◆ **PROBLEM TO SOLVE**
This exercise calls for the data below to be retyped exactly, minus any images.
── RECORDS FOR THIS TASK
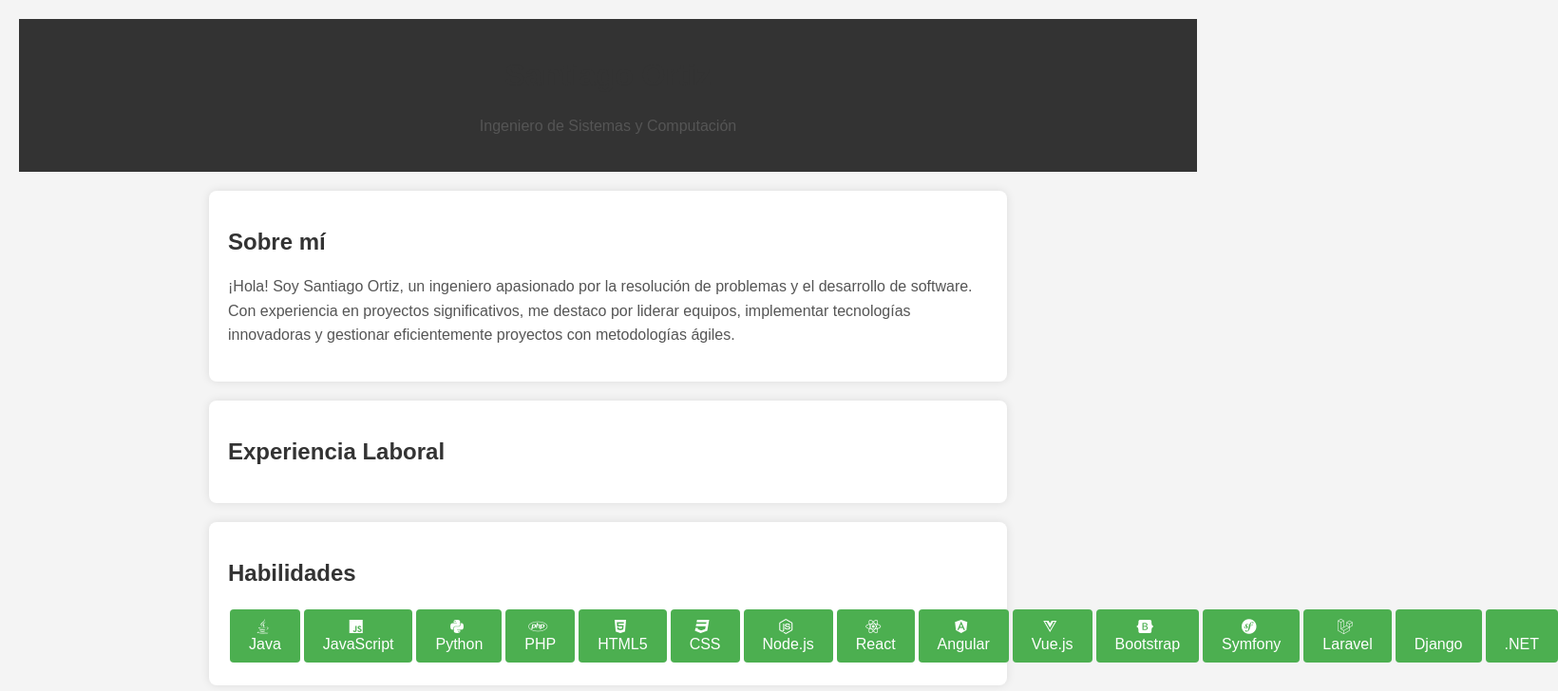
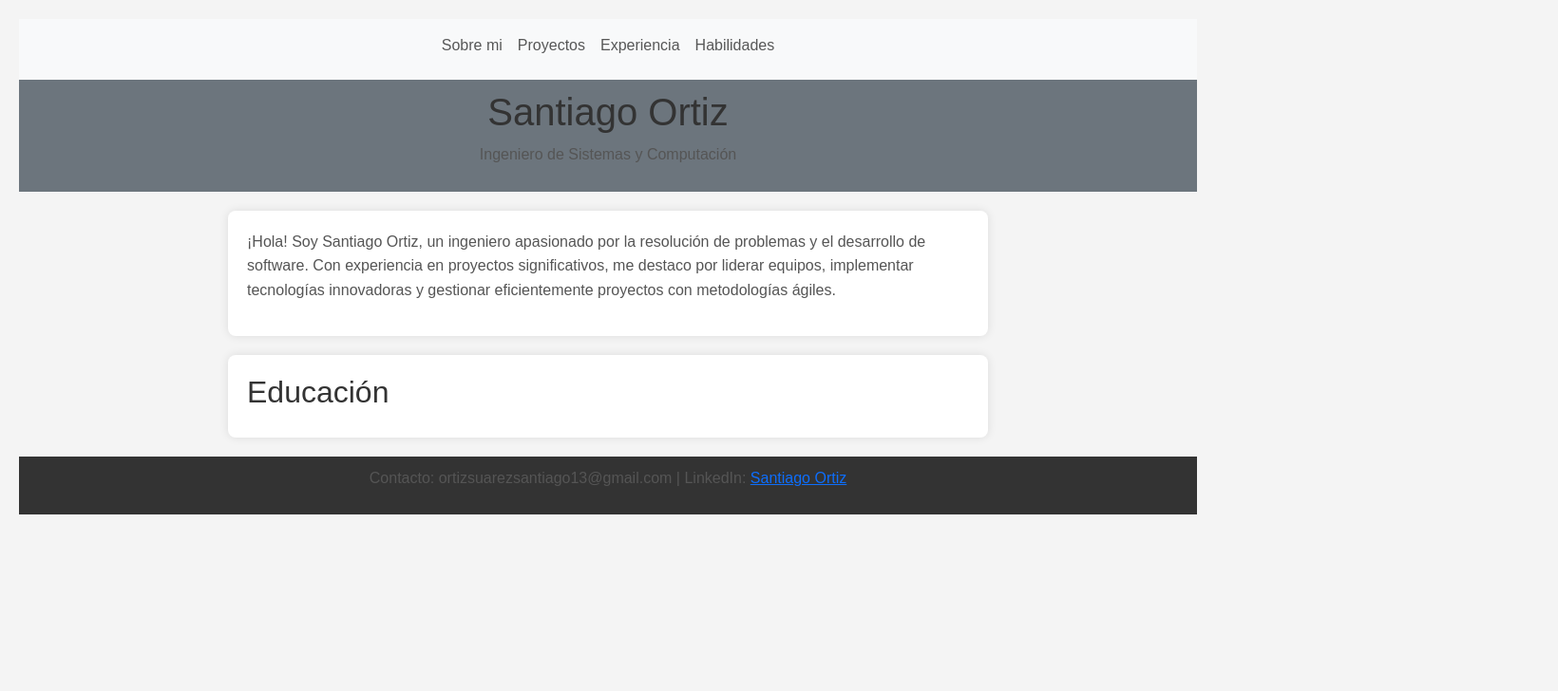
Before and after one commit to saorsu13/saorsu13.github.io, a plain HTML site: page index.html in a window 1280 px wide. Shown: the top 728 px of the page at 95% size, 1640 px wide, since content can reach past the window. Drawn offline with nearby package versions, Linux system fonts and the light colour scheme.

Commit message:
Correccion inicial del portafolio

```diff
--- a/index.html
+++ b/index.html
@@ -4,45 +4,40 @@
         <meta charset="UTF-8">
         <meta name="viewport" content="width=device-width, initial-scale=1.0">
         <title>Portafolio de Santiago Ortiz</title>
+        <link rel="stylesheet" href="https://cdn.jsdelivr.net/npm/bootstrap@5.3.3/dist/css/bootstrap.min.css" integrity="sha384-QWTKZyjpPEjISv5WaRU9OFeRpok6YctnYmDr5pNlyT2bRjXh0JMhjY6hW+ALEwIH" crossorigin="anonymous">
+        <link rel="stylesheet" href="https://cdnjs.cloudflare.com/ajax/libs/font-awesome/5.15.3/css/all.min.css" crossorigin="anonymous" />
         <link rel="stylesheet" href="styles.css">
-    <link rel="stylesheet" href="https://cdnjs.cloudflare.com/ajax/libs/font-awesome/5.15.3/css/all.min.css" crossorigin="anonymous" />
     </head>
+
 <body>
+    <script>
+        function loadNavbar() {
+            var xhttp = new XMLHttpRequest();
+            xhttp.onreadystatechange = function() {
+                if (this.readyState == 4 && this.status == 200) {
+                    document.getElementById("navbar-container").innerHTML = this.responseText;
+                }
+            };
+            xhttp.open("GET", "navbar.html", true);
+            xhttp.send();
+        }
+        window.onload = loadNavbar;
+    </script>
+
+    <div id="navbar-container"></div>
+
     <header>
         <h1>Santiago Ortiz</h1>
         <p>Ingeniero de Sistemas y Computación</p>
     </header>
 
     <section id="about">
-        <h2>Sobre mí</h2>
         <p>¡Hola! Soy Santiago Ortiz, un ingeniero apasionado por la resolución de problemas y el desarrollo de software. Con experiencia en proyectos significativos, me destaco por liderar equipos, implementar tecnologías innovadoras y gestionar eficientemente proyectos con metodologías ágiles.</p>
     </section>
 
-    <section id="experience">
-        <h2>Experiencia Laboral</h2>
-        <!-- Agrega experiencias laborales aquí -->
-    </section>
 
-    <section id="skills">
-        <h2>Habilidades</h2>
-        <div class="skills-icons">
-            <button><i class="fab fa-java"></i> Java</button>
-            <button><i class="fab fa-js"></i> JavaScript</button>
-            <button><i class="fab fa-python"></i> Python</button>
-            <button><i class="fab fa-php"></i> PHP</button>
-            <button><i class="fab fa-html5"></i> HTML5</button>
-            <button><i class="fab fa-css3"></i> CSS</button>
-            <button><i class="fab fa-node-js"></i> Node.js</button>
-            <button><i class="fab fa-react"></i> React</button>
-            <button><i class="fab fa-angular"></i> Angular</button>
-            <button><i class="fab fa-vuejs"></i> Vue.js</button>
-            <button><i class="fab fa-bootstrap"></i> Bootstrap</button>
-            <button><i class="fab fa-symfony"></i> Symfony</button>
-            <button><i class="fab fa-laravel"></i> Laravel</button>
-            <button><i class="fab fa-django"></i> Django</button>
-            <button><i class="fab fa-dot-net"></i> .NET</button>
-        </div>
-    </section>
+
+
 
     <section id="education">
         <h2>Educación</h2>
@@ -54,5 +49,8 @@
     </footer>
 
     <script src="script.js"></script>
+    <script src="https://cdn.jsdelivr.net/npm/bootstrap@5.3.3/dist/js/bootstrap.bundle.min.js" integrity="sha384-YvpcrYf0tY3lHB60NNkmXc5s9fDVZLESaAA55NDzOxhy9GkcIdslK1eN7N6jIeHz" crossorigin="anonymous"></script>
+    <script src="https://cdn.jsdelivr.net/npm/@popperjs/core@2.11.8/dist/umd/popper.min.js" integrity="sha384-I7E8VVD/ismYTF4hNIPjVp/Zjvgyol6VFvRkX/vR+Vc4jQkC+hVqc2pM8ODewa9r" crossorigin="anonymous"></script>
+    <script src="https://cdn.jsdelivr.net/npm/bootstrap@5.3.3/dist/js/bootstrap.min.js" integrity="sha384-0pUGZvbkm6XF6gxjEnlmuGrJXVbNuzT9qBBavbLwCsOGabYfZo0T0to5eqruptLy" crossorigin="anonymous"></script>
 </body>
 </html>
--- /dev/null
+++ b/navbar.html
@@ -0,0 +1,22 @@
+<!-- navbar.html -->
+<nav class="navbar navbar-expand-lg bg-body-tertiary justify-content-center">
+    <button class="navbar-toggler" type="button" data-bs-toggle="collapse" data-bs-target="#navbarNav" aria-controls="navbarNav" aria-expanded="false" aria-label="Toggle navigation">
+        <span class="navbar-toggler-icon"></span>
+    </button>
+    <div class="collapse navbar-collapse justify-content-center" id="navbarNav">
+        <ul class="navbar-nav">
+            <li class="nav-item">
+                <a class="nav-link" href="index.html">Sobre mi</a>
+            </li>
+            <li class="nav-item">
+                <a class="nav-link" href="proyectos.html">Proyectos</a>
+            </li>
+            <li class="nav-item">
+                <a class="nav-link" href="experiencia.html">Experiencia</a>
+            </li>
+            <li class="nav-item">
+                <a class="nav-link" href="habilidades.html">Habilidades</a>
+            </li>
+        </ul>
+    </div>
+</nav>
--- a/styles.css
+++ b/styles.css
@@ -6,9 +6,9 @@ body {
 }
 
 header {
-    background-color: #333;
-    color: #fff;
-    padding: 20px;
+    background-color: #6c757d;
+    color: #333;
+    padding: 10px;
     text-align: center;
 }
 
@@ -46,8 +46,10 @@ footer {
     padding: 10px 0;
     text-align: center;
 }
+
 .skills-icons {
     display: flex;
+    flex-wrap: wrap;
     justify-content: space-around;
 }
 
@@ -63,6 +65,8 @@ button {
     margin: 4px 2px;
     cursor: pointer;
     border-radius: 4px;
+    width: 150px;
+    margin-bottom: 10px;
 }
 
 button i {
```
Also changed, not shown: experiencia.html (added, +32 -0 lines), habilidades.html (added, +48 -0 lines), proyectos.html (added, +32 -0 lines). Lines whose indentation alone changed are shown as unchanged.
────
◆ **TASK RESPONSE**
Before and after one commit to saorsu13/saorsu13.github.io, a plain HTML site: page index.html in a window 1280 px wide. Shown: the top 728 px of the page at 95% size, 1640 px wide, since content can reach past the window. Drawn offline with nearby package versions, Linux system fonts and the light colour scheme.

Commit message:
Correccion inicial del portafolio

```diff
--- a/index.html
+++ b/index.html
@@ -4,45 +4,40 @@
         <meta charset="UTF-8">
         <meta name="viewport" content="width=device-width, initial-scale=1.0">
         <title>Portafolio de Santiago Ortiz</title>
+        <link rel="stylesheet" href="https://cdn.jsdelivr.net/npm/bootstrap@5.3.3/dist/css/bootstrap.min.css" integrity="sha384-QWTKZyjpPEjISv5WaRU9OFeRpok6YctnYmDr5pNlyT2bRjXh0JMhjY6hW+ALEwIH" crossorigin="anonymous">
+        <link rel="stylesheet" href="https://cdnjs.cloudflare.com/ajax/libs/font-awesome/5.15.3/css/all.min.css" crossorigin="anonymous" />
         <link rel="stylesheet" href="styles.css">
-    <link rel="stylesheet" href="https://cdnjs.cloudflare.com/ajax/libs/font-awesome/5.15.3/css/all.min.css" crossorigin="anonymous" />
     </head>
+
 <body>
+    <script>
+        function loadNavbar() {
+            var xhttp = new XMLHttpRequest();
+            xhttp.onreadystatechange = function() {
+                if (this.readyState == 4 && this.status == 200) {
+                    document.getElementById("navbar-container").innerHTML = this.responseText;
+                }
+            };
+            xhttp.open("GET", "navbar.html", true);
+            xhttp.send();
+        }
+        window.onload = loadNavbar;
+    </script>
+
+    <div id="navbar-container"></div>
+
     <header>
         <h1>Santiago Ortiz</h1>
         <p>Ingeniero de Sistemas y Computación</p>
     </header>
 
     <section id="about">
-        <h2>Sobre mí</h2>
         <p>¡Hola! Soy Santiago Ortiz, un ingeniero apasionado por la resolución de problemas y el desarrollo de software. Con experiencia en proyectos significativos, me destaco por liderar equipos, implementar tecnologías innovadoras y gestionar eficientemente proyectos con metodologías ágiles.</p>
     </section>
 
-    <section id="experience">
-        <h2>Experiencia Laboral</h2>
-        <!-- Agrega experiencias laborales aquí -->
-    </section>
 
-    <section id="skills">
-        <h2>Habilidades</h2>
-        <div class="skills-icons">
-            <button><i class="fab fa-java"></i> Java</button>
-            <button><i class="fab fa-js"></i> JavaScript</button>
-            <button><i class="fab fa-python"></i> Python</button>
-            <button><i class="fab fa-php"></i> PHP</button>
-            <button><i class="fab fa-html5"></i> HTML5</button>
-            <button><i class="fab fa-css3"></i> CSS</button>
-            <button><i class="fab fa-node-js"></i> Node.js</button>
-            <button><i class="fab fa-react"></i> React</button>
-            <button><i class="fab fa-angular"></i> Angular</button>
-            <button><i class="fab fa-vuejs"></i> Vue.js</button>
-            <button><i class="fab fa-bootstrap"></i> Bootstrap</button>
-            <button><i class="fab fa-symfony"></i> Symfony</button>
-            <button><i class="fab fa-laravel"></i> Laravel</button>
-            <button><i class="fab fa-django"></i> Django</button>
-            <button><i class="fab fa-dot-net"></i> .NET</button>
-        </div>
-    </section>
+
+
 
     <section id="education">
         <h2>Educación</h2>
@@ -54,5 +49,8 @@
     </footer>
 
     <script src="script.js"></script>
+    <script src="https://cdn.jsdelivr.net/npm/bootstrap@5.3.3/dist/js/bootstrap.bundle.min.js" integrity="sha384-YvpcrYf0tY3lHB60NNkmXc5s9fDVZLESaAA55NDzOxhy9GkcIdslK1eN7N6jIeHz" crossorigin="anonymous"></script>
+    <script src="https://cdn.jsdelivr.net/npm/@popperjs/core@2.11.8/dist/umd/popper.min.js" integrity="sha384-I7E8VVD/ismYTF4hNIPjVp/Zjvgyol6VFvRkX/vR+Vc4jQkC+hVqc2pM8ODewa9r" crossorigin="anonymous"></script>
+    <script src="https://cdn.jsdelivr.net/npm/bootstrap@5.3.3/dist/js/bootstrap.min.js" integrity="sha384-0pUGZvbkm6XF6gxjEnlmuGrJXVbNuzT9qBBavbLwCsOGabYfZo0T0to5eqruptLy" crossorigin="anonymous"></script>
 </body>
 </html>
--- /dev/null
+++ b/navbar.html
@@ -0,0 +1,22 @@
+<!-- navbar.html -->
+<nav class="navbar navbar-expand-lg bg-body-tertiary justify-content-center">
+    <button class="navbar-toggler" type="button" data-bs-toggle="collapse" data-bs-target="#navbarNav" aria-controls="navbarNav" aria-expanded="false" aria-label="Toggle navigation">
+        <span class="navbar-toggler-icon"></span>
+    </button>
+    <div class="collapse navbar-collapse justify-content-center" id="navbarNav">
+        <ul class="navbar-nav">
+            <li class="nav-item">
+                <a class="nav-link" href="index.html">Sobre mi</a>
+            </li>
+            <li class="nav-item">
+                <a class="nav-link" href="proyectos.html">Proyectos</a>
+            </li>
+            <li class="nav-item">
+                <a class="nav-link" href="experiencia.html">Experiencia</a>
+            </li>
+            <li class="nav-item">
+                <a class="nav-link" href="habilidades.html">Habilidades</a>
+            </li>
+        </ul>
+    </div>
+</nav>
--- a/styles.css
+++ b/styles.css
@@ -6,9 +6,9 @@ body {
 }
 
 header {
-    background-color: #333;
-    color: #fff;
-    padding: 20px;
+    background-color: #6c757d;
+    color: #333;
+    padding: 10px;
     text-align: center;
 }
 
@@ -46,8 +46,10 @@ footer {
     padding: 10px 0;
     text-align: center;
 }
+
 .skills-icons {
     display: flex;
+    flex-wrap: wrap;
     justify-content: space-around;
 }
 
@@ -63,6 +65,8 @@ button {
     margin: 4px 2px;
     cursor: pointer;
     border-radius: 4px;
+    width: 150px;
+    margin-bottom: 10px;
 }
 
 button i {
```
Also changed, not shown: experiencia.html (added, +32 -0 lines), habilidades.html (added, +48 -0 lines), proyectos.html (added, +32 -0 lines). Lines whose indentation alone changed are shown as unchanged.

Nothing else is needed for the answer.